By a junction in the paths, several Silver Birches carry twiggy clumps of Witches Broom on their branches. There are two or three clumps on each of the infected trees. Witches' Broom galls can be caused by a mite, but these are probably the result of a fungus, Exoascus betulinus.
Spring LineWe usually visit this part of the wood in spring or summer, when foliage softens the topography. It's surprising to see the same place in winter, when features such as a small steep hillock in the middle of the wood suddenly become obvious through the bare branches.
Steep features like this in our coal measures landscape are usually topped by a bed of sandstone. Twenty yards to our left, down the slope, there is evidently an impervious layer of clay or shale.
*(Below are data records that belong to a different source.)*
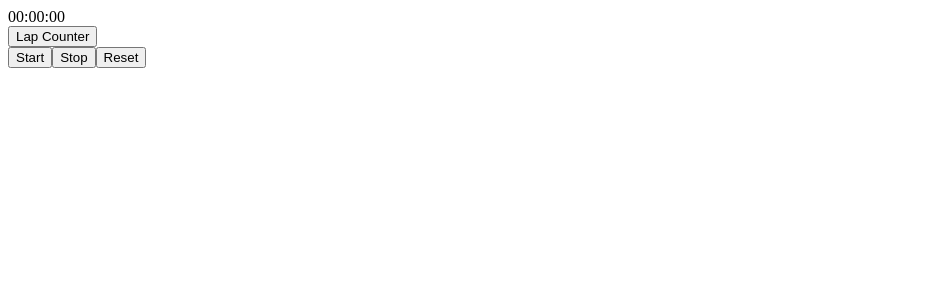
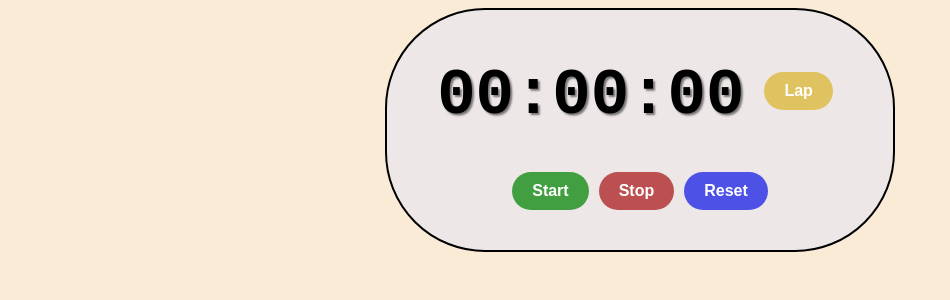
Before and after one commit to Shopify/eng-intern-assessment-react, a React app: page / in a window 1280 px wide. Shown: the top 300 px of the page, without its empty margins (0-950 px from the left). Built offline with nearby package versions, Linux system fonts and the light colour scheme.

Commit message:
Updated StopWatchButton Functionality and Userface design

```diff
--- a/public/index.html
+++ b/public/index.html
@@ -1,7 +1,7 @@
 <!DOCTYPE html>
 <html>
     <head>
-        <title>Template Site</title>
+        <title>Tony's StopWatch</title>
     </head>
     <body>
         <section id='root'></section>
--- /dev/null
+++ b/src/App.css
@@ -0,0 +1,94 @@
+body{
+    display: flex;
+    flex-direction: column;
+    align-items: center;
+    background-color: antiquewhite;
+}
+
+.stopwatch{
+    display: flex;
+    flex-direction: column;
+    align-items: center;
+    border: 2px solid;
+    background-color: rgb(237, 231, 231);
+    padding:30px;
+    border-radius: 100px;
+}
+
+.button-display{
+    display:flex;
+    gap:10px;
+    margin-top: 10px;
+    padding:10px;
+}
+
+.stopwatch-display{
+    display: flex;
+    gap: 10px;
+    align-items: center;
+    justify-content: center;
+    padding:20px;
+}
+
+.lap-display{
+    padding:10px;
+    font-family: monospace;
+    font-weight:bold;
+    font-size:12px;
+    text-shadow: 2px 2px 2px rgb(0, 0, 0, 0.15);
+    margin-bottom: 10px;
+}
+
+
+.time-display{
+    font-size:4rem;
+    font-family:monospace;
+    font-weight: bold;
+    text-shadow: 2px 2px 2px rgb(0, 0, 0, 0.50);
+}
+
+button{
+    font-size:1rem;
+    font-weight:bold;
+    padding:10px 20px;
+    border: none;
+    border-radius: 50px;
+    cursor:pointer;
+    color:white;
+    transition: background-color 0.5s ease;
+}
+
+.start{
+    background-color: hsl(120, 60%, 36%,0.85);
+}
+
+.start:hover{
+    background-color: hsl(120, 60%, 36%,1);
+    scale:1.1;
+}
+
+.stop{
+    background-color: hsla(0, 58%, 44%, 0.819);
+}
+.stop:hover{
+    background-color: hsla(0, 58%, 44%, 0.994);
+    scale:1.1
+}
+
+.reset{
+    background-color: hsla(238, 79%, 55%, 0.85);
+}
+
+.reset:hover{
+    background-color: hsla(238, 79%, 38%, 0.92);
+    scale:1.1;
+}
+
+.lap{
+    background-color: hsl(47, 69%, 58%, 0.85);
+}
+
+.lap:hover{
+    background-color: hsl(47, 69%, 58%, 0.95);
+    scale:1.1
+}
--- a/src/App.tsx
+++ b/src/App.tsx
@@ -1,11 +1,84 @@
-import React from 'react'
+import React, {useState, useEffect, useRef} from 'react'
 import StopWatch from './StopWatch'
 import StopWatchButton from './StopWatchButton'
+import "./App.css"
 
 export default function App() {
+    const[isRunning, setIsRunning] = useState(false);
+    const[elaspedTime, setElaspedTime]= useState(0);
+    const[laps,setLaps]= useState(0);
+    const [lapTimes, setLapTimes] = useState([]);
+    const intervalIdRef = useRef(null);
+    const startTimeRef= useRef(0);
+
+    useEffect(()=>{
+        if(isRunning){
+            intervalIdRef.current = setInterval(()=>{
+                setElaspedTime(Date.now() - startTimeRef.current);
+            },10);
+        }
+
+        return()=>{
+            clearInterval(intervalIdRef.current);
+        }
+
+    },[isRunning]);
+
+
+    // Functions
+    function start(){
+        setIsRunning(true);
+        startTimeRef.current = Date.now()- elaspedTime;
+    }
+
+    function stop(){
+        setIsRunning(false);
+    }
+
+    function reset(){
+        setElaspedTime(0);
+        setIsRunning(false);
+        setLaps(0);
+        setLapTimes([]);
+    }
+
+    function lap(){
+       if(isRunning){
+        const lapTime = (Date.now() - startTimeRef.current)/1000;
+        setLaps((prevLaps) => prevLaps + 1);
+        setLapTimes((prevTimes) => [...prevTimes, lapTime])
+       }
+    }
+
+
     return(
-        <div>
-            <StopWatch/>
-        </div>
+        <div className='stopwatch'>
+            <div className='stopwatch-display'>
+
+               {/* Display Timer*/}
+               <div>
+                 <StopWatch elaspedTime={elaspedTime} className="time-display"/>
+               </div>
+
+               {/* Display Laps*/}
+               <div className='lap-display'>
+               {/* Display laps and lap times */}
+               {lapTimes.map((lapTime, index) => (
+                   <div key={index}>{`Lap ${index + 1}: ${lapTime > 60 ? `${(lapTime/60).toFixed(4)}` : `00:${(Math.round(lapTime))}`}`}</div>
+               ))}
+                <StopWatchButton name="Lap" onClick={lap} className='lap'/>
+               </div>
+
+             </div>
+
+
+           {/* Display Buttons*/}
+           <div className="button-display">
+               <StopWatchButton name="Start" onClick={start} className='start' />
+               <StopWatchButton name="Stop" onClick={stop} className='stop'/>
+               <StopWatchButton name="Reset" onClick={reset} className='reset'/>
+           </div>
+
+     </div>
     )
 }
--- a/src/StopWatch.tsx
+++ b/src/StopWatch.tsx
@@ -1,106 +1,29 @@
-import React, {useState, useEffect, useRef}from 'react'
-import StopWatchButton from './StopWatchButton'
-import { clear } from 'console';
+import React from 'react'
 
-export default function StopWatch() {
 
-    const[isRunning, setIsRunning] = useState(false);
-    const[elaspedTime, setElaspedTime]= useState(0);
-    const[laps,setLaps]= useState(0);
-    const [lapTimes, setLapTimes] = useState([]);
-    const intervalIdRef = useRef(null);
-    const startTimeRef= useRef(0);
+interface Props {
+    elaspedTime: number,
+    className: string,
+}
 
-    useEffect(()=>{
-        if(isRunning){
-            intervalIdRef.current = setInterval(()=>{
-                setElaspedTime(Date.now() - startTimeRef.current);
-            },10);
-        }
-
-        return()=>{
-            clearInterval(intervalIdRef.current);
-        }
-
-    },[isRunning]);
-
+export default function StopWatch({elaspedTime,className}:Props) {
     function formatTime(){
         let hours = Math.floor(elaspedTime / (1000 * 60 * 60));
         let minutes = Math.floor (elaspedTime/ (1000 * 60) % 60);
         let seconds = Math.floor (elaspedTime/ (1000) % 60);
         let milliseconds = Math.floor ((elaspedTime % 1000)/ 10);
 
-        // Format for clock display
+        // PadStart for display to show "00" if below double digit
         let formatHours= String(hours).padStart(2,"0");
         let formatMinutes= String(minutes).padStart(2,"0");
         let formatSeconds= String(seconds).padStart(2,"0");
         let formatMilliseconds = String(milliseconds).padStart(2, "0");
 
-
         // Formating Return
         return `${formatMinutes}:${formatSeconds}:${formatMilliseconds}`
     }
 
-    // Functions
-
-    function start(){
-        setIsRunning(true);
-        startTimeRef.current = Date.now()- elaspedTime;
-    }
-
-    function stop(){
-        setIsRunning(false);
-    }
-
-    function reset(){
-        setElaspedTime(0);
-        setIsRunning(false);
-        setLaps(0);
-        setLapTimes([]);
-    }
-
-    function lap(){
-       if(isRunning){
-        const lapTime = (Date.now() - startTimeRef.current)/1000;
-        setLaps((prevLaps) => prevLaps + 1);
-        // setLapTimes([lapTime / 1000]);
-        setLapTimes((prevTimes) => [...prevTimes, lapTime])
-       }
-    }
-
-
-
     return(
-
-        <div className=''>
-
-            <div className=''>
-
-                {/* Display Timer*/}
-                <div className="">{formatTime()}</div>
-
-                {/* Display Laps*/}
-                {/* <div className=''> {laps === 0 ? null : `${laps}`} </div> */}
-
-                <div className=''>
-                {/* Display laps and lap times */}
-                {lapTimes.map((lapTime, index) => (
-                    <div key={index}>{`Lap ${index + 1}: ${lapTime}`}</div>
-                ))}
-                </div>
-
-                <StopWatchButton name="Lap Counter" onClick={lap}/>
-
-            </div>
-
-
-            {/* Display Buttons*/}
-            <div className="">
-                <StopWatchButton name="Start" onClick={start}/>
-                <StopWatchButton name="Stop" onClick={stop}/>
-                <StopWatchButton name="Reset" onClick={reset}/>
-            </div>
-
-        </div>
+        <div className={className}>{formatTime()}</div>
     )
 }
--- a/src/StopWatchButton.tsx
+++ b/src/StopWatchButton.tsx
@@ -1,12 +1,17 @@
 import React from 'react'
+
 
 interface Props{
     name:string,
-    onClick: () => void;
+    onClick: () => void,
+    className: string
+
 }
 
-export default function StopWatchButton({name, onClick}:Props) {
+export default function StopWatchButton({name, onClick, className}:Props) {
     return(
-        <button onClick={onClick}> {name} </button>
+        // Leveraging Props, we enhance the ability to customize individual buttons
+        // and manage onclick event handlers more effectively.
+        <button onClick={onClick} className={className}> {name} </button>
     )
 }
```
A line of springs produces a series of small pools and boggy patches.
Birches favour the drier stony ground at the top of the slope, Crack Willows grow in the wetter valley bottom, alongside the stream.
Dating HedgesWorking in the east Midlands, Dr Max Hooper devised a system for dating hedges, by surveying hedges for which a date was known. He discovered that on average one tree or shrub species colonised a hedge every one hundred years. Here's how it works;
Count the number of different tree and shrub species in a 30 metre stretch of hedge. If two species are found growing there the hedge will be around 200 years old. Dr Hooper found that he had to add 30 years onto this rough date to allow for the time that it took the hedge to become established. Bramble shouldn't be counted, nor should Elder, which can appear quite quickly in a hedge only to die out again later.
In the short stretch of hedgerow at the entrance to the woods we find;
This could imply that this hedge might date back more than five hundred years. The hedge borders an old trackway; narrow lanes like this were the main routes through the area until turnpike roads were constructed in the 18th and early 19th century. But there could be another explanation for the variety of species; it was planted out near a wood, so an unusually wide variety of shrubs might have been used, simply because they were easily available.